A couple of stories you will have great difficulty finding anywhere in a News Corp paper around the world, let alone in Australia. They both deserve the widest possible publicity.
As outlined above, according to the Fairfax-owned Canberra Times, News Corp has had to pay the ACT government $77.6 million to settle a tax-dodging case.
“The Rupert Murdoch media empire paid the money late last year in a secret settlement, two years after being taken to court by ACT tax authorities who demanded $84 million in unpaid taxes, penalties and interest.
“…The trail reaches back to 2004, when the territory claimed it was owed duty on the transfer of nearly $9 billion worth of shares in a former territory-registered Murdoch company, Karlholt, as part of the restructure of the media mogul’s empire.”
Ahh, 2004, when Murdoch spirited the company’s domicile from Australia to Delaware in the US where the regulation is hydrogen lite and the concern for corporate governance is even less imposing.
Just imagine if it had been Fairfax Media or Kerry Stokes, or James Packer pulling a similar swiftie. The Murdoch papers would have been all over the story, barking and baying for blood (especially if there was a Labor government or fellow traveller involved). But not a peep from the the watchdogs of public morality at Holt Street in Sydney about their company’s tax tap dance and how it came unstuck in Canberra. Even more reason for News Ltd to view Canberra with disdain?
Another story you won’t see covered in any detail in the News Ltd papers is about the real financial position of the Shine TV production company that News Corp is negotiating to buy.
According to a document doing the rounds of the Sydney investment managers, the Shine production company, 53% owned by Elizabeth Murdoch, has net current assets of just £1.3 million and 95% of its fixed assets of £220 million is goodwill. It had revenues of £257 million and a gross profit margin that rose to 28%. Earnings before interest, tax, depreciation and amortisation rose 3.4%, to £28.4 million. According to media reports, Murdoch senior proposes that his family company (aka News Corp), pay a reported £450 million or about $720 million. That’s about 26 times Shine’s EBITDA, which is very, very high.
The Australian Financial Review’s Chanticleer columnist revealed the details today. Tony Boyd (aka Chanticleer) said an analysis of the Shine accounts has been prepared by Alex Pollak, media analyst at Macquarie (and married to Sydney Morning Herald business columnist Elizabeth Knight). That will whip up more anti-Fairfax fervor at News Ltd, especially at The Australian, where most of the senior staff regard themselves as The Australian Financial Review in exile.
Chanticleer says the details in the accounts have not gone down well with Australian fund managers, and suggests the purchase needs independent scrutiny of the valuation. That’s a fine, noble sentiment, but unfortunately not one held over at News Ltd.
Valuations, cost benefit analyses and independent expert reports are for other companies and governments, not for News Corp, especially where the family is involved.
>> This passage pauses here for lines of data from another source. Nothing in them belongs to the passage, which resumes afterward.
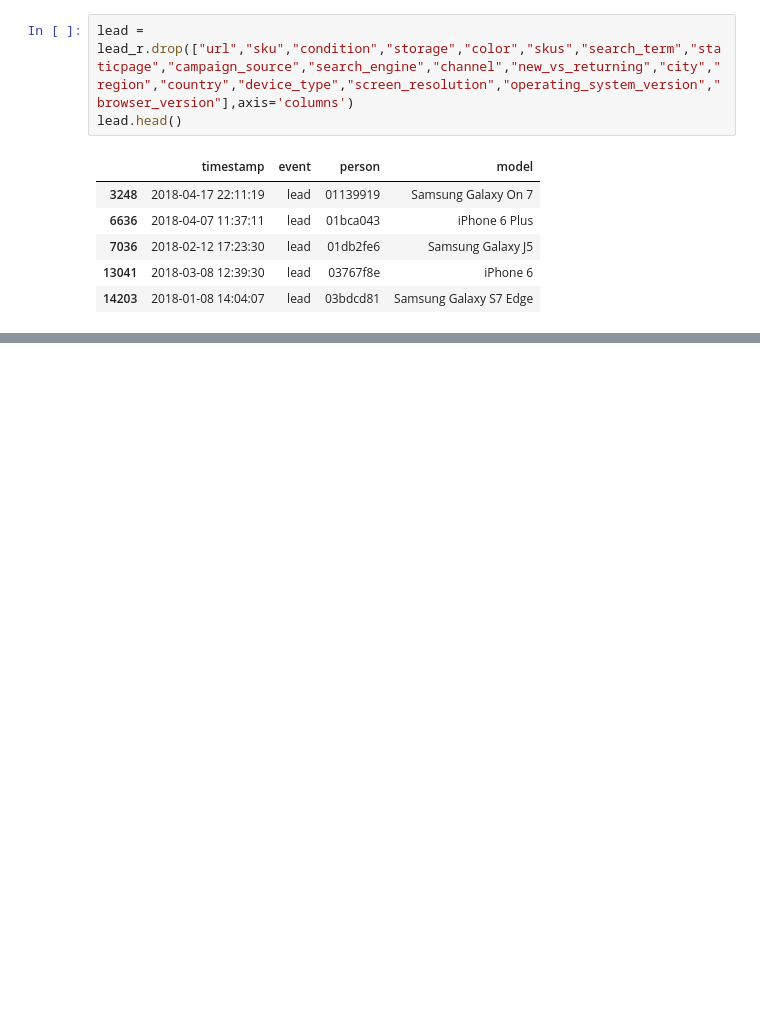
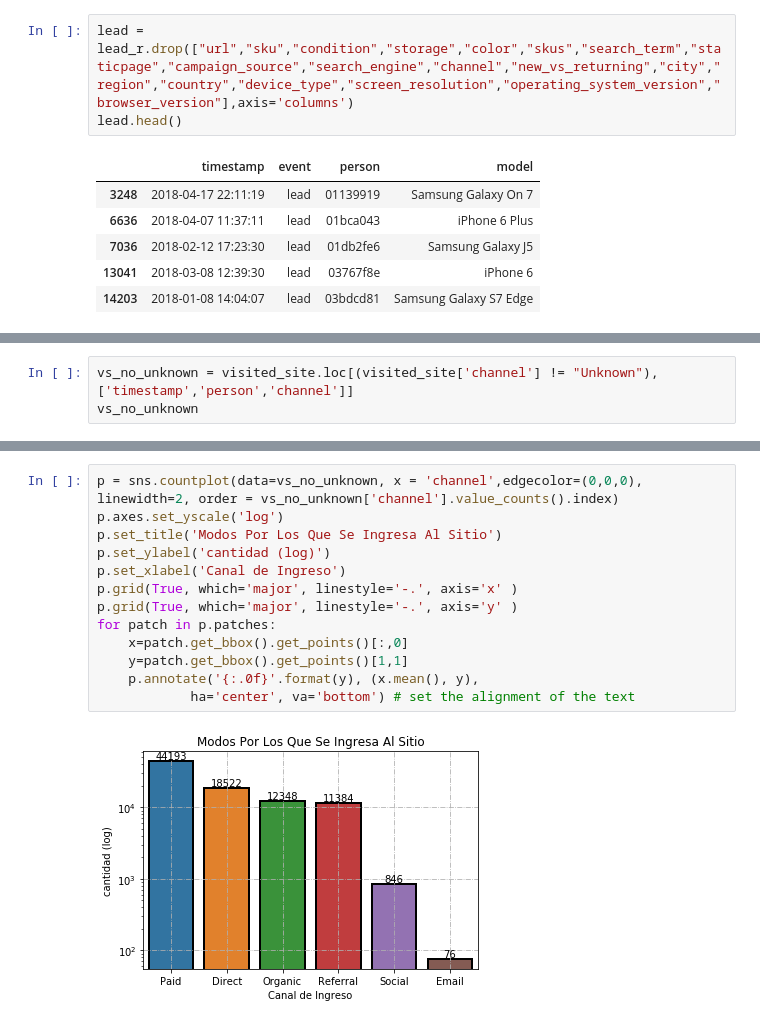
Before and after one commit to SDorgan/TP_Orga_Datos_2018_2C, a Jupyter notebook: Primed_tables + Modos de entrar.ipynb, the cells around one changed output, grey strips where cells are left out. Saved outputs shown, nothing was run; the diff lists cells and outputs as text; blank space fills up the shorter version.

```diff
--- a/Primed_tables.ipynb
+++ b/Primed_tables + Modos de entrar.ipynb
@@ -166,0 +182,3 @@ lead.head()
+# %%
+vs_no_unknown = visited_site.loc[(visited_site['channel'] != "Unknown"),['timestamp','person','channel']]
+vs_no_unknown
@@ -166,0 +218,15 @@ lead.head()
+# %%
+p = sns.countplot(data=vs_no_unknown, x = 'channel',edgecolor=(0,0,0), linewidth=2, order = vs_no_unknown['channel'].value_counts().index)
+p.axes.set_yscale('log')
+p.set_title('Modos Por Los Que Se Ingresa Al Sitio')
+p.set_ylabel('cantidad (log)')
+p.set_xlabel('Canal de Ingreso')
+p.grid(True, which='major', linestyle='-.', axis='x' )
+p.grid(True, which='major', linestyle='-.', axis='y' )
+for patch in p.patches:
+    x=patch.get_bbox().get_points()[:,0]
+    y=patch.get_bbox().get_points()[1,1]
+    p.annotate('{:.0f}'.format(y), (x.mean(), y),
+            ha='center', va='bottom') # set the alignment of the text
+# %% [output]
+[figure, added]
```
Also changed, not shown: parts of 5 cells of this notebook.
The family? Yes, the Murdochs. All the Shine buy will be is a simple transfer of shareholder wealth from the non-Murdoch shareholders (who own the majority of News Corp), to the Murdoch family in Elizabeth Murdoch. How do you value the phrase, “Thanks dad”.
But do remember the Shine deal when next you read or hear someone at News Ltd calling for a cost benefit analysis of the NBN or any other proposal.
With the Shine deal in the offing, it’s no wonder the News Ltd papers gave a lot of publicity to the announcement yesterday from Ten Network that it had renewed the MasterChef franchise with Shine Australia. MasterChef had been produced in Australia under sub-licence by Fremantle International for Ten. Now its Shine’s and this is the big program for both. Got to keep the publicity flowing for what will be a rotten deal for non-Murdoch shareholders of News Corp.